Fracture properties and microstructure of low-moisture starch probes. http://dx.doi.org/10.1080/07373930601160981Revista : Drying Technology
Volumen : 25
Número : 1-3
Páginas : 147-152
Tipo de publicación : ISI Ir a publicación

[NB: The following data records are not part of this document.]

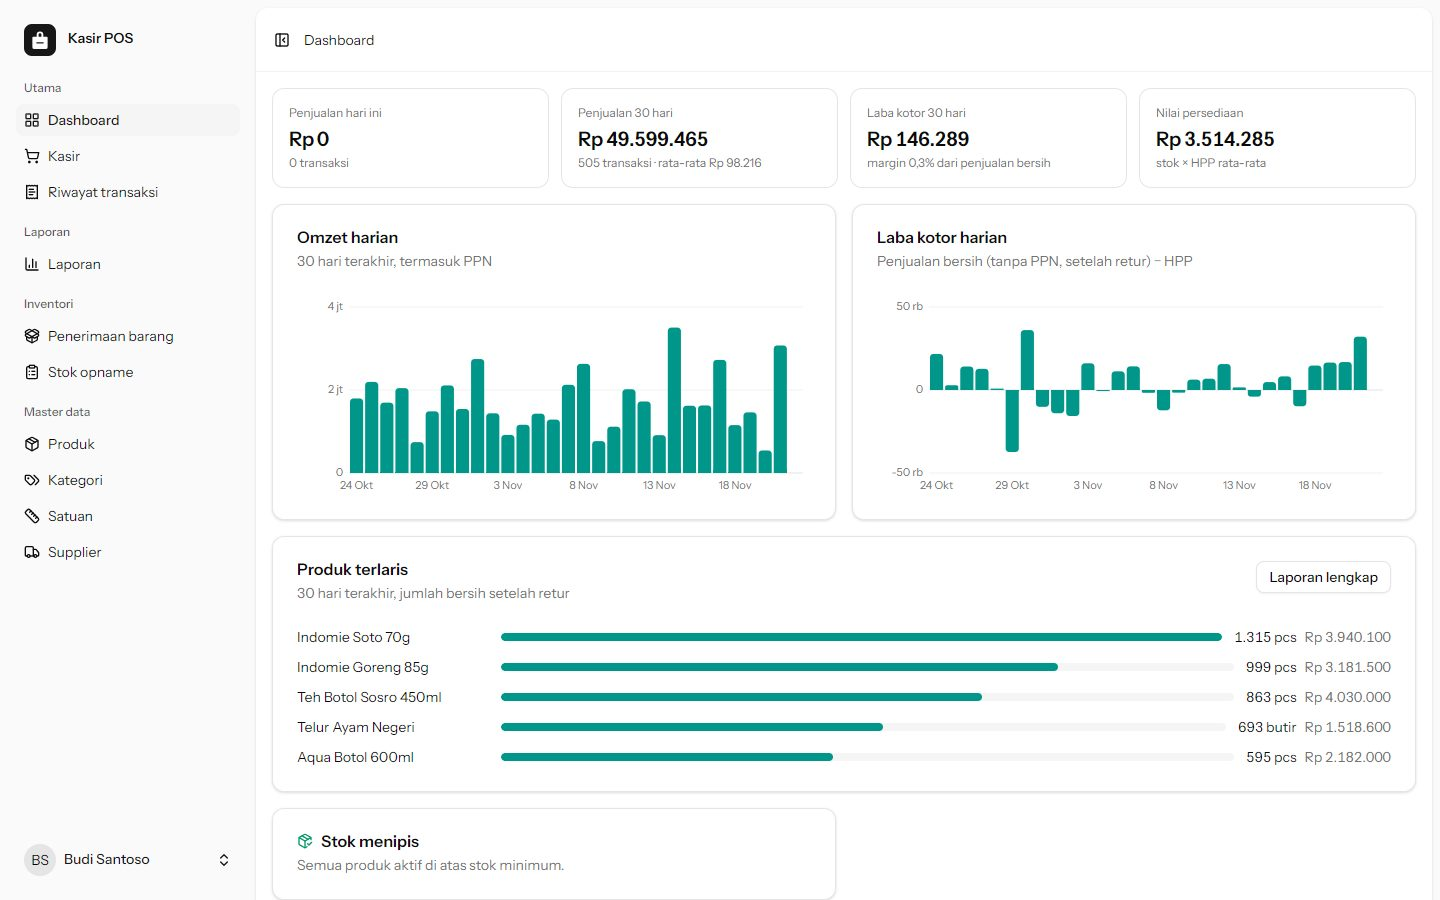
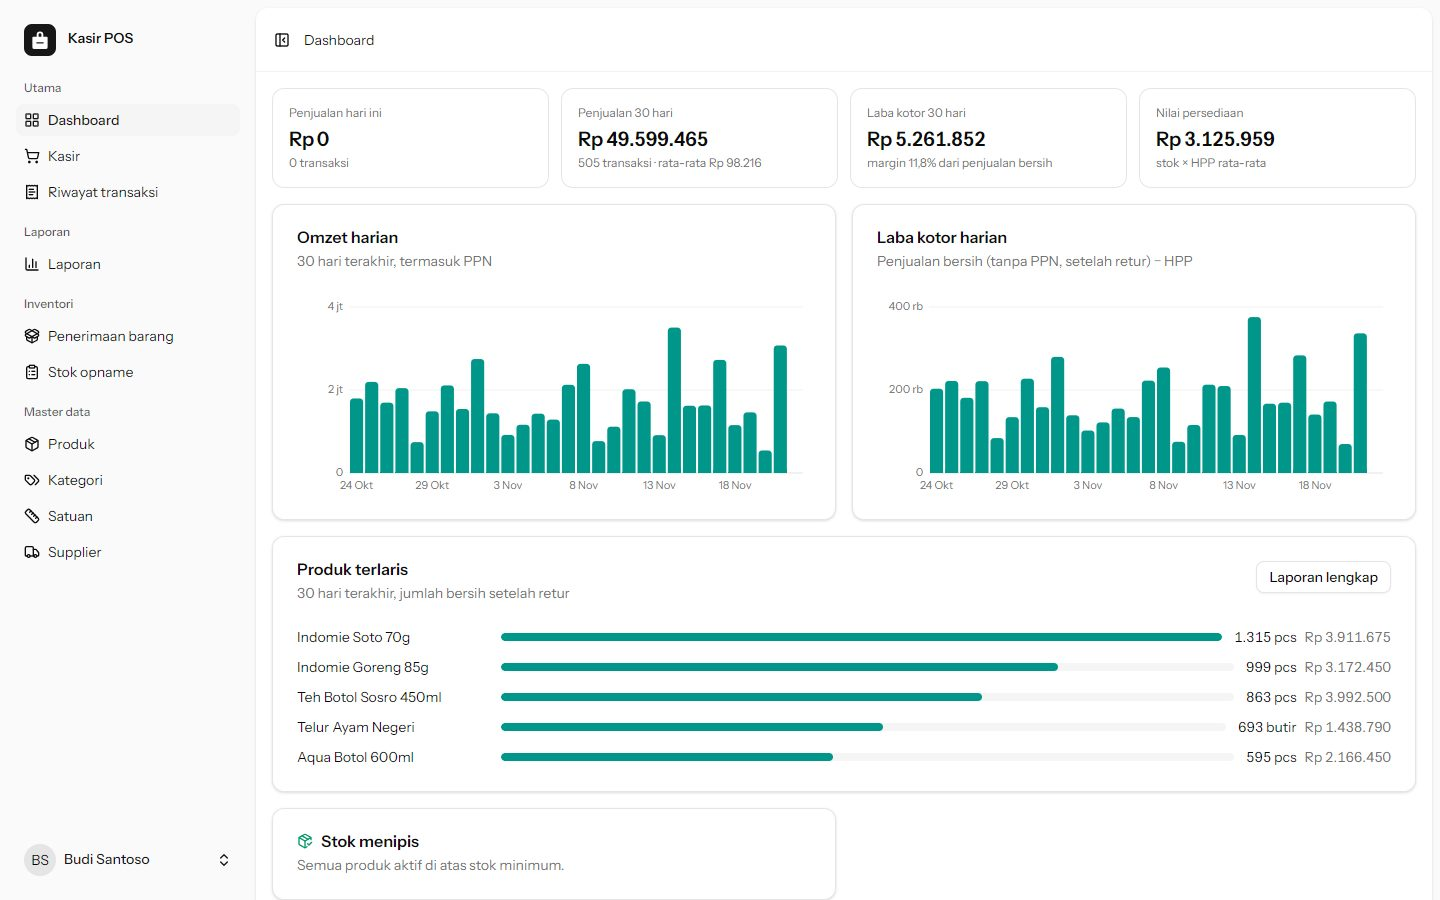
Give the demo catalogue realistic buy prices
Sell prices include PPN, but the buy prices sat at or above the sell
price without PPN for cartons and sacks, so the demo showed a 0.3% gross
margin and loss-making products. Buy prices are now about 88% of the
largest unit's price without PPN: the 30-day demo comes out at 11.8%,
every product between 9% and 14%. Owner screenshots retaken.

diff --git a/database/seeders/CatalogSeeder.php b/database/seeders/CatalogSeeder.php
@@ -19,20 +19,23 @@ class CatalogSeeder extends Seeder
 {
     /**
      * [sku, name, category, base unit, min stock, units: [unit, conversion, sell price, buy price per unit], opening qty in largest unit]
+     *
+     * Sell prices include PPN (effective 11%); buy prices are about 88% of the largest unit's
+     * price without PPN, so the demo shows a gross margin of roughly 10–15%.
      */
     private const PRODUCTS = [
-        ['MIE-001', 'Indomie Goreng 85g', 'Makanan Instan', 'pcs', 40, [['pcs', 1, 3500, null], ['dus', 40, 125000, 112000]], 5],
-        ['MIE-002', 'Indomie Soto 70g', 'Makanan Instan', 'pcs', 40, [['pcs', 1, 3300, null], ['dus', 40, 118000, 106000]], 3],
-        ['MNM-001', 'Aqua Botol 600ml', 'Minuman', 'pcs', 24, [['pcs', 1, 4000, null], ['dus', 24, 85000, 72000]], 4],
-        ['MNM-002', 'Teh Botol Sosro 450ml', 'Minuman', 'pcs', 24, [['pcs', 1, 5000, null], ['dus', 24, 110000, 96000]], 3],
-        ['KOP-001', 'Kopi Kapal Api Special Mix Sachet', 'Minuman', 'pcs', 20, [['pcs', 1, 1500, null], ['renceng', 10, 14000, 12000]], 10],
-        ['SMB-001', 'Beras Rojolele 5kg', 'Sembako', 'karung', 5, [['karung', 1, 78000, 70000]], 20],
-        ['SMB-002', 'Gula Pasir Gulaku 1kg', 'Sembako', 'pcs', 10, [['pcs', 1, 18500, 16500]], 30],
-        ['SMB-003', 'Minyak Goreng Bimoli 2L', 'Sembako', 'pcs', 6, [['pcs', 1, 40000, null], ['dus', 6, 230000, 216000]], 4],
-        ['SMB-004', 'Telur Ayam Negeri', 'Sembako', 'butir', 30, [['butir', 1, 2200, null], ['tray', 30, 62000, 54000]], 4],
-        ['MDI-001', 'Sabun Lifebuoy 75g', 'Perawatan Diri', 'pcs', 8, [['pcs', 1, 4500, null], ['pak', 4, 17000, 15000]], 6],
-        ['MDI-002', 'Pasta Gigi Pepsodent 190g', 'Perawatan Diri', 'pcs', 6, [['pcs', 1, 14500, 12000]], 12],
-        ['RT-001', 'Rinso Anti Noda 770g', 'Kebutuhan Rumah', 'pcs', 5, [['pcs', 1, 24000, 21000]], 10],
+        ['MIE-001', 'Indomie Goreng 85g', 'Makanan Instan', 'pcs', 40, [['pcs', 1, 3500, null], ['dus', 40, 125000, 99000]], 5],
+        ['MIE-002', 'Indomie Soto 70g', 'Makanan Instan', 'pcs', 40, [['pcs', 1, 3300, null], ['dus', 40, 118000, 93500]], 3],
+        ['MNM-001', 'Aqua Botol 600ml', 'Minuman', 'pcs', 24, [['pcs', 1, 4000, null], ['dus', 24, 85000, 67500]], 4],
+        ['MNM-002', 'Teh Botol Sosro 450ml', 'Minuman', 'pcs', 24, [['pcs', 1, 5000, null], ['dus', 24, 110000, 87000]], 3],
+        ['KOP-001', 'Kopi Kapal Api Special Mix Sachet', 'Minuman', 'pcs', 20, [['pcs', 1, 1500, null], ['renceng', 10, 14000, 11000]], 10],
+        ['SMB-001', 'Beras Rojolele 5kg', 'Sembako', 'karung', 5, [['karung', 1, 78000, 62000]], 20],
+        ['SMB-002', 'Gula Pasir Gulaku 1kg', 'Sembako', 'pcs', 10, [['pcs', 1, 18500, 14700]], 30],
+        ['SMB-003', 'Minyak Goreng Bimoli 2L', 'Sembako', 'pcs', 6, [['pcs', 1, 40000, null], ['dus', 6, 230000, 182000]], 4],
+        ['SMB-004', 'Telur Ayam Negeri', 'Sembako', 'butir', 30, [['butir', 1, 2200, null], ['tray', 30, 62000, 49000]], 4],
+        ['MDI-001', 'Sabun Lifebuoy 75g', 'Perawatan Diri', 'pcs', 8, [['pcs', 1, 4500, null], ['pak', 4, 17000, 13500]], 6],
+        ['MDI-002', 'Pasta Gigi Pepsodent 190g', 'Perawatan Diri', 'pcs', 6, [['pcs', 1, 14500, 11500]], 12],
+        ['RT-001', 'Rinso Anti Noda 770g', 'Kebutuhan Rumah', 'pcs', 5, [['pcs', 1, 24000, 19000]], 10],
     ];
 
     public function run(): void

diff --git a/tests/Feature/DemoSeederTest.php b/tests/Feature/DemoSeederTest.php
@@ -19,10 +19,10 @@ it('seeds demo accounts with roles and an opening stock that matches the ledger'
 
     expect(GoodsReceipt::count())->toBe(1);
 
-    // Indomie Goreng: 5 dus × 40 = 200 pcs, at 112.000 / 40 = 2.800 per pcs
+    // Indomie Goreng: 5 dus × 40 = 200 pcs, at 99.000 / 40 = 2.475 per pcs
     expect(Product::where('sku', 'MIE-001')->sole())
         ->stock_on_hand->toBe(200)
-        ->avg_cost->toBe('2800.0000');
+        ->avg_cost->toBe('2475.0000');
 
     $this->artisan('stock:rebuild')->assertSuccessful();
 });

diff --git a/docs/DESIGN.md b/docs/DESIGN.md
@@ -114,10 +114,6 @@ Implementasi: `spatie/laravel-permission`, role tetap (tanpa UI pengaturan permi
 - **`sail up`.** `compose.yaml` dan `docker/sail-start.sh` sudah ditulis, tetapi container belum pernah dijalankan.
 - **GitHub Actions.** Workflow `.github/workflows/tests.yml` sudah ada, tetapi repo belum di-push sehingga belum pernah jalan di runner GitHub. Perintah yang sama sudah lulus secara lokal (SQLite dan PostgreSQL).
 
-### Isu terbuka
-
-- Harga beli di `CatalogSeeder` hampir sama dengan harga jual tanpa PPN untuk satuan besar (dus/karung), sehingga data demo menunjukkan margin kotor sekitar 0,3%. Ini masalah data demo, bukan perhitungan.
-
 ## 9. Keputusan implementasi (2026-11-22)
 
 ### 9.1 Laba kotor
@@ -156,6 +152,7 @@ Implementasi: `spatie/laravel-permission`, role tetap (tanpa UI pengaturan permi
 ### 9.6 Platform & data demo
 
 - **PHP minimal 8.4** (`composer.json`: `^8.4`); pengembangan dan Sail memakai PHP 8.5.
+- Harga beli di `CatalogSeeder` sekitar 88% dari harga jual satuan terbesar tanpa PPN, sehingga data demo menunjukkan margin kotor wajar (±12%).
 - `DemoSalesSeeder` (30 hari penjualan, restok, retur, QRIS yang sudah lunas) **hanya jalan saat `APP_ENV=local`**, supaya `migrate --seed` di produksi tidak mengisi transaksi palsu. Semua data dibuat lewat Action yang sama dengan aplikasi, jadi buku besar tetap konsisten.
 
 ### 9.7 CI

Different microstructures were induced in thin rectangular sheets of a pregelatinized starch gel by drying in an air oven at 5 different temperatures (range 65-105 degrees C) and by freeze drying. As drying temperature increased, air-dried probes (ADP) varied from thin, dense, and transparent to thick, cellular, and translucent, and the presence of larger air cells became more evident. Freeze-dried probes (FDP) were porous, white, and exhibited minimal shrinkage. Most samples exhibited a brittle-type fracture pattern in the range 0.0 < a(w) < 0.75. FDP had much higher fracture force (FF, three-point bending test) than ADP. FF increased sharply between a, 0.44 and 0.65 for ADP but not for FDP. Light and environmental electron scanning microscopy (ESEM) were used to study the morphology and microstructure of dried probes (thickness and air cells). This work suggests that drying conditions and the microstructural features derived thereof have a larger influence on fracture properties of the starchy material than the glass transition temperature.